“Well, to tell you the truth,” I said, “I feel uncharacteristically impatient. A bit on edge. Like I have all this unchecked rage bubbling inside of me.” I went on to explain that little things were easily irritating me, from traffic to aisle-blocking supermarket patrons to emo Facebook status updates. By nature these are all annoying things, but the problem was that they stayed with me, and I couldn’t brush them off. I could feel my heart beat faster, my chest tighten, my jaw clench any time I was faced with an obstacle.
The following is a loose transcript of the dialogue that followed:
“I don’t understand,” I said. “I do all the things you’re supposed to do to prevent these kind of feelings. I do yoga. I do 5Rhythms. I start my day with meditation and pranayama.”
“What kind of pranayama?”
“Hmm. What about ujayii?”
“No, never ujayii.”
“I think you should try ujayii to start your day. It’s a good, deep cleansing breath. Try some supported savasana, too.”
“Really, in the morning? And how can savasana be supported?”
“Oh, yes. Prop your legs up on a chair so your shins are parallel to the floor. Supported savasana is incredibly relaxing. Also–may I ask–do you have compassion for yourself?”
“Um, yes.
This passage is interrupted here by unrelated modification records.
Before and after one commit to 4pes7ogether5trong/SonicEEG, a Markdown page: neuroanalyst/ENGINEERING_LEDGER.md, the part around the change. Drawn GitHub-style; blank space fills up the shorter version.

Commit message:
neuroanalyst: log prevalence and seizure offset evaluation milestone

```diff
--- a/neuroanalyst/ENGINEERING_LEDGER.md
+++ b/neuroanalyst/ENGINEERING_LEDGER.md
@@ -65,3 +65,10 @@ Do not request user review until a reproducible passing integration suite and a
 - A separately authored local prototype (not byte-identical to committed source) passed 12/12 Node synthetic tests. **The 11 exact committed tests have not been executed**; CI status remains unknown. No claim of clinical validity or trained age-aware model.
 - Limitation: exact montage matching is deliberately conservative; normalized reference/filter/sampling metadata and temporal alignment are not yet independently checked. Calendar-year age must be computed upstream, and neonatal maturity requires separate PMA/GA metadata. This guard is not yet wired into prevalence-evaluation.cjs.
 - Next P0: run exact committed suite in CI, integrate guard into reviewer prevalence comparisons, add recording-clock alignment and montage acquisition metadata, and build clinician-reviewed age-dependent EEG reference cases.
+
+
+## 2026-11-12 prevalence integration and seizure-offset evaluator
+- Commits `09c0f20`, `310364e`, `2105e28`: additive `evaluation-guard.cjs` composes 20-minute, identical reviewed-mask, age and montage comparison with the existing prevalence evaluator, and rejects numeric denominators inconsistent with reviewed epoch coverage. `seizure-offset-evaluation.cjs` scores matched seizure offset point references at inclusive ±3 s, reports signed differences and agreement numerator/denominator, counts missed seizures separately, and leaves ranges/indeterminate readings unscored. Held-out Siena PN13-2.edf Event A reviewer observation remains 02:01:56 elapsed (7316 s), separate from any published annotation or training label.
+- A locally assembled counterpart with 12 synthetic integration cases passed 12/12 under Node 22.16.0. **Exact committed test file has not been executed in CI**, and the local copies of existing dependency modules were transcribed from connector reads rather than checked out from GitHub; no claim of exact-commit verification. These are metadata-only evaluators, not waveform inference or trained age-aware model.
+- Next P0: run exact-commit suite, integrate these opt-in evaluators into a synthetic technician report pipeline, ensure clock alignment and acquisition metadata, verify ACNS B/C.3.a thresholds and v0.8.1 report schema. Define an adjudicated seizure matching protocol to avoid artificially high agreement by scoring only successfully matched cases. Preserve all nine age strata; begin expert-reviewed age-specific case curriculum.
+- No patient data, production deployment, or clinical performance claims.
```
I think?”
“Perhaps you should try some metta meditation in the morning. Especially if you’re feeling angry toward others. Perhaps extending compassion toward others through metta will help.”
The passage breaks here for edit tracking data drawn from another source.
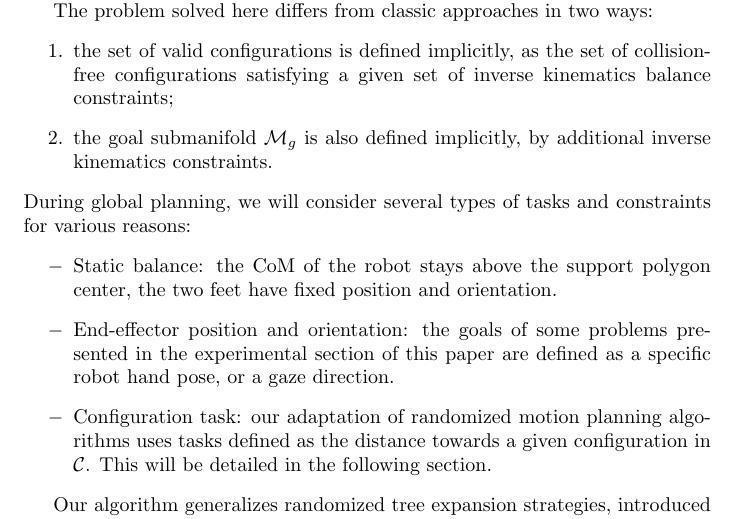
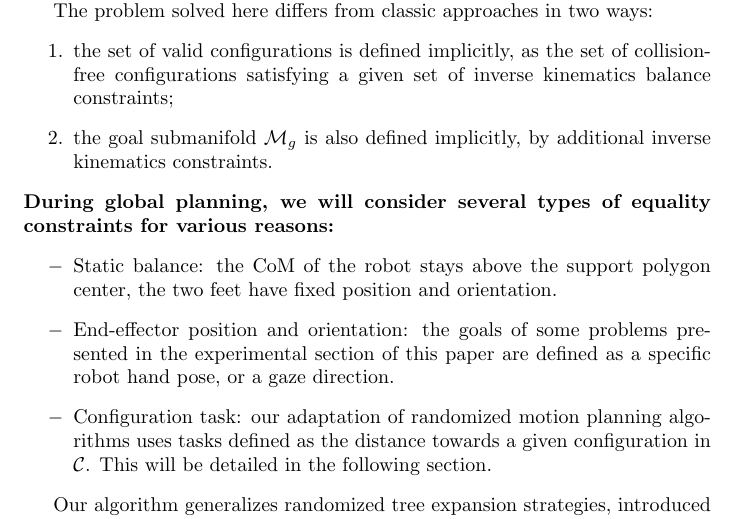
Before and after one commit to laas/12ijrr-ssc, a LaTeX paper (paper.tex): part of page 6 of 29, cut so that both start at the same text. Compiled offline with pdfLaTeX.

Commit message:
Respond to reviewer wrt equality constraints.

```diff
--- a/paper.tex
+++ b/paper.tex
@@ -303,8 +303,8 @@ The problem solved here differs from classic approaches in two ways:
 \item the goal submanifold $\goalmanifold$ is also defined implicitly,
   by additional inverse kinematics constraints.
 \end{enumerate}
-During global planning, we will consider several types of
-tasks and constraints for various reasons:
+\textbf{During global planning, we will consider several types of
+equality constraints for various reasons:}
 \begin{itemize}
 \item Static balance: the CoM of the robot stays above
   the support polygon center, the two feet have fixed position and
```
Although I haven’t gotten around to trying all of the teacher’s suggestions, I found the conversation utterly fascinating. Here we were, two women: me, describing my symptoms; her, offering guidance in the form of breathing, meditation, and yoga. What makes this even more interesting is the fact that this yoga teacher is also an RN; she could have easily offered more “medical” suggestions: therapy, pills, a psychiatric evaluation. But instead of tossing around words like “Valium” and “Cymbalta,” we discussed ujayii, savasana, and metta.
I am a firm believer in integrative medicine (using conventional treatments when warranted but integrating alternative therapies when appropriate). I am not opposed to taking 200 mg of ibuprofen when my hip acts up or when I have a pounding headache. However, the conversation reminded me about all the ways yoga and its individual components (asana, meditation, pranayama, compassion) can help with day-to-day ailments and complaints. For example:
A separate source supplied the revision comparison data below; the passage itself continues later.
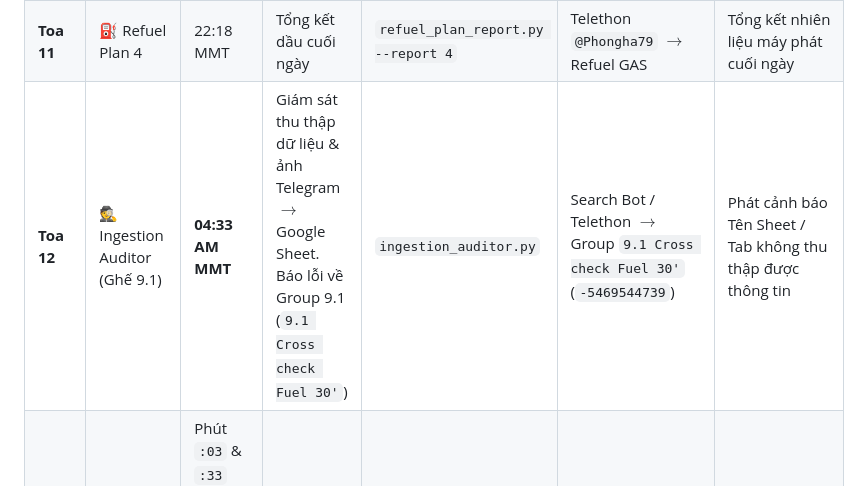
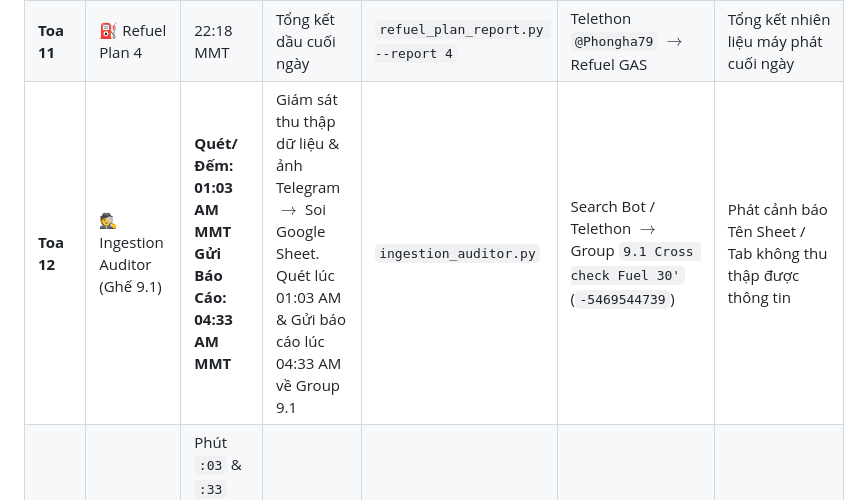
Before and after one commit to MON6879/tni-sale-portal, a Markdown page: UNIFIED_TRAIN_MATRIX.md, the part around the change. GitHub-like rendering.

Commit message:
fix: sync Ghe 9.1 timeline v445 to tni-search

```diff
--- a/UNIFIED_TRAIN_MATRIX.md
+++ b/UNIFIED_TRAIN_MATRIX.md
@@ -54,7 +54,7 @@ Hệ thống được quy hoạch hoàn chỉnh thành **3 CHUYẾN TÀU CHÍNH
 | **Toa 9** | ⛽ Refuel Plan 1 | 13:08 & 22:08 MMT | Kế hoạch đổ dầu Team | `refuel_plan_report.py --report 1` | Telethon `@Phongha79` $\rightarrow$ Refuel GAS | Tổng hợp kế hoạch đổ dầu Team |
 | **Toa 10** | ⛽ Refuel Plan 2 + 2.1 | 13:13, 18:03, 22:13 MMT | Cấp phát & Giám sát FT | `refuel_plan_report.py --report 2` + `--report 21` | Telethon `@Phongha79` $\rightarrow$ Refuel GAS | Kế hoạch cấp phát & Giám sát FT |
 | **Toa 11** | ⛽ Refuel Plan 4 | 22:18 MMT | Tổng kết dầu cuối ngày | `refuel_plan_report.py --report 4` | Telethon `@Phongha79` $\rightarrow$ Refuel GAS | Tổng kết nhiên liệu máy phát cuối ngày |
-| **Toa 12** | 🕵️ Ingestion Auditor (Ghế 9.1) | **04:33 AM MMT** | Giám sát thu thập dữ liệu & ảnh Telegram $\rightarrow$ Google Sheet. Báo lỗi về Group 9.1 (`9.1 Cross check Fuel 30'`) | `ingestion_auditor.py` | Search Bot / Telethon $\rightarrow$ Group `9.1 Cross check Fuel 30'` (`-5469544739`) | Phát cảnh báo Tên Sheet / Tab không thu thập được thông tin |
+| **Toa 12** | 🕵️ Ingestion Auditor (Ghế 9.1) | **Quét/Đếm: 01:03 AM MMT<br>Gửi Báo Cáo: 04:33 AM MMT** | Giám sát thu thập dữ liệu & ảnh Telegram $\rightarrow$ Soi Google Sheet. Quét lúc 01:03 AM & Gửi báo cáo lúc 04:33 AM về Group 9.1 | `ingestion_auditor.py` | Search Bot / Telethon $\rightarrow$ Group `9.1 Cross check Fuel 30'` (`-5469544739`) | Phát cảnh báo Tên Sheet / Tab không thu thập được thông tin |
 | **ĐỘC LẬP** | 🟢 1. CRON ĐỘC LẬP (Site Down Relay) | Phút `:03` & `:33` hàng giờ (Ví dụ: 14:03, 14:33, 15:03, 15:33, 16:03, 16:33...) | Cào tin trạm sập NOC Pro CHÍNH THỨC | `botlookup_relay.yml` | Telethon `@Phongha79` $\rightarrow$ Sheet Site Down Row 2 | Cào tin trạm sập NOC Pro CHÍNH THỨC không trễ 1s (Chạy độc lập siêu tốc ~5s) |
 
 ### ⛽ MA TRẬN GHẾ HẠT NHÂN BÁO CÁO NHIÊN LIỆU (FUEL REPORTS SEATS MATRIX):
```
When I am bloated…
…I do intestine-wringing twists like ardha matsyendrasana/supta matsyendrasana, or the classic “wind-relieving” pose, pavanamuktasana.
When I need some “regularity” in the morning…
…I do bhunaman vajrasana, the abdominal massage I learned during my YTT at Kripalu, after several classmates complained of “blockages” from too many beans and fiber-filled dinners. (Have a toilet on standby!) 🙂
When I’ve been on my feet all day…
…I prop my legs against the wall for a few minutes of viparita karani, to get the blood from my legs flowing back into my core.
When I feel my energy waning…
…I power up for a few rounds of kapalabhati pranayama.
When I feel like I need a boost of clarity or to clear a mental block…
…I rise into headstand or handstand and spend a few minutes directing my energies toward my brain.
The above are all very specific asanas/pranayamas for specific symptoms, and I think by now it’s common knowledge that a regular yoga practice in general can lower blood pressure, improve posture and balance, and calm the nervous system, to name a few whole-body benefits.
What pose/breathing practice/meditation do you do for your everyday ailments? I’m still trying to find one that eases my PMS of doom–other than an all-day savasana!